Originally posted by Retrovirus
I would like to talk about one of the most radical concepts of modern linguistics - Intelligent Philology.
Intelligent Philology is the assertion that "certain features of the linguistical structure and of living and dead (Extinct, if you will) are best explained by an intelligent cause, not an undirected process such as linguistical drift, ect."
I ...[text shortened]... eeping in mind that the entire human population spoke the same language ~5700 years ago.
Well, if this is all IP has to offer, then its content belies its title (as 'intelligent'
If you've studied any linguistics whatsoever, then you'll know that languages evolve very, very
rapidly. In fact, studies done in the late 19th century upon indigenous people were already unusable
by the second quarter of the 20th century because non-literate languages are so fluid. Even literate
languages evolve pretty quickly until literacy becomes a widespread cultural practice. Just look
at the difference between Old and Middle English. One has almost nothing to do with the other.
Look at Norse and German. Look at Sandskrit and Hebrew. And that's just in the past few
thousand years. The written evidence already debunks #3, even if we pretend everyone spoke
the same language 5700 years ago (which, of course, is absolute nonsense).
As for #2, an airplane has no interests. It doesn't benefit or lose anything by coming into being
or being rent asunder, because it doesn't have any interests, desires, motivations or whatever.
Humans, however, do have interests, and the ability to communicate makes realizing those

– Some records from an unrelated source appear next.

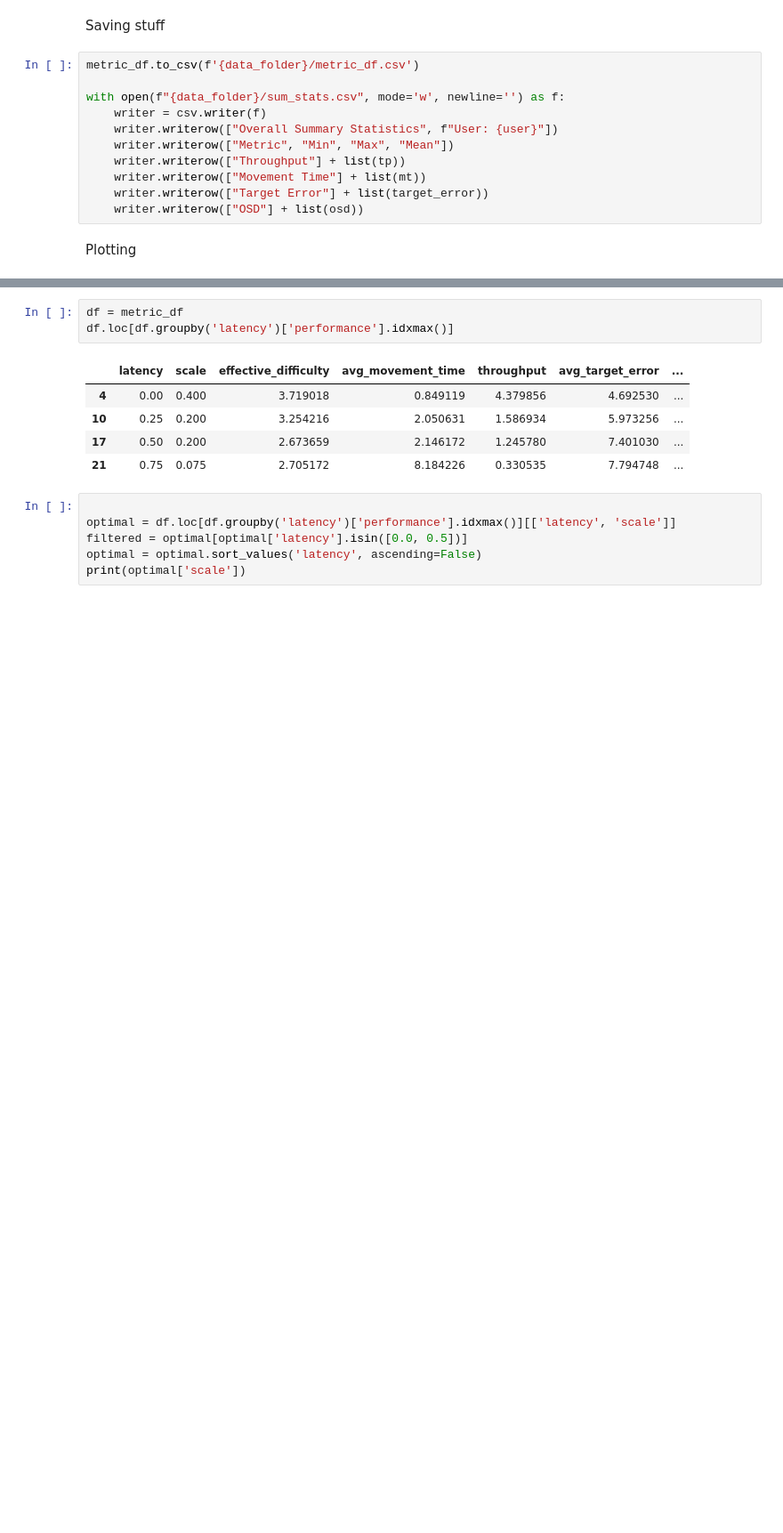
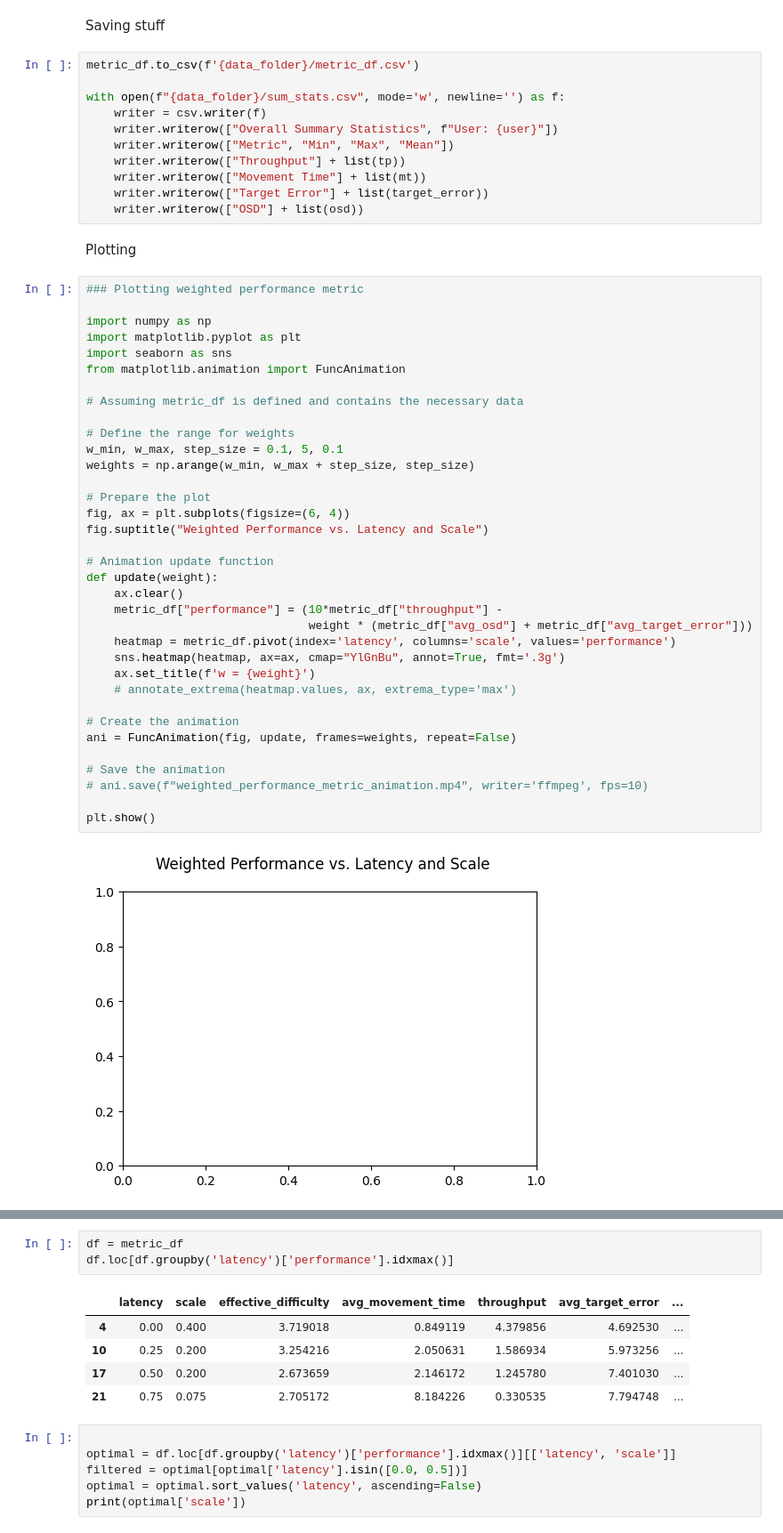
Before and after one commit to jasonkglim/MotionScaling, a Jupyter notebook: processing.ipynb, the cells around one changed output, grey strips where cells are left out. Shown at 89% size. Drawn from its saved outputs; the diff is of its cells as text; blank space fills up the shorter version.

Commit message:
making animation for weighted performance metric

```diff
--- a/processing.ipynb
+++ b/processing.ipynb
@@ -446,4 +446,41 @@ with open(f"{data_folder}/sum_stats.csv", mode='w', newline='') as f:
 	writer.writerow(["OSD"] + list(osd))
 # %% [markdown]
 Plotting
+# %%
+### Plotting weighted performance metric
+
+import numpy as np
+import matplotlib.pyplot as plt
+import seaborn as sns
+from matplotlib.animation import FuncAnimation
+
+# Assuming metric_df is defined and contains the necessary data
+
+# Define the range for weights
+w_min, w_max, step_size = 0.1, 5, 0.1
+weights = np.arange(w_min, w_max + step_size, step_size)
+
+# Prepare the plot
+fig, ax = plt.subplots(figsize=(6, 4))
+fig.suptitle("Weighted Performance vs. Latency and Scale")
+
+# Animation update function
+def update(weight):
+    ax.clear()
+    metric_df["performance"] = (10*metric_df["throughput"] -
+                                weight * (metric_df["avg_osd"] + metric_df["avg_target_error"]))
+    heatmap = metric_df.pivot(index='latency', columns='scale', values='performance')
+    sns.heatmap(heatmap, ax=ax, cmap="YlGnBu", annot=True, fmt='.3g')
+    ax.set_title(f'w = {weight}')
+    # annotate_extrema(heatmap.values, ax, extrema_type='max')
+
+# Create the animation
+ani = FuncAnimation(fig, update, frames=weights, repeat=False)
+
+# Save the animation
+# ani.save(f"weighted_performance_metric_animation.mp4", writer='ffmpeg', fps=10)
+
+plt.show()
+# %% [output]
+[figure, added]
 # %%
```
Also changed, not shown: parts of 2 cells of this notebook, 3 other files.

significantly easier. So, as per natural pressures, those humans who communicated did better
than those who didn't, thus passing on more of their 'communicating' genes.
As for #1, it's just foolishness. A tree exists whether or not we have a word for it. One day,
someone just said 'tree' and forced his companions to acknowledge a universal noun for it.
Similarly, walking existed before there was a word for it. One day, someone gave the word
for 'walk' and it became the universal noun. They didn't use any other words to describe it
because other words didn't exist. The words 'came into being' because the concepts for those
words preëxisted them. You can see this in children, for example. When my son was just shy
of two, he would watch me (and 'help' me) cook scrambled eggs. He liked them kind of dry
(I prefer them soggy) and if I tried to serve them when they were too runny, he would say
'I don't like them lunchy
.' He invented this word as a descriptor of a particular experience,
just like proto-humans did, without any linguistic predicate.
It's no wonder that IP isn't a widely-regarded branch of linguistics; it's fraught with poor assumptions
and bad linguistics.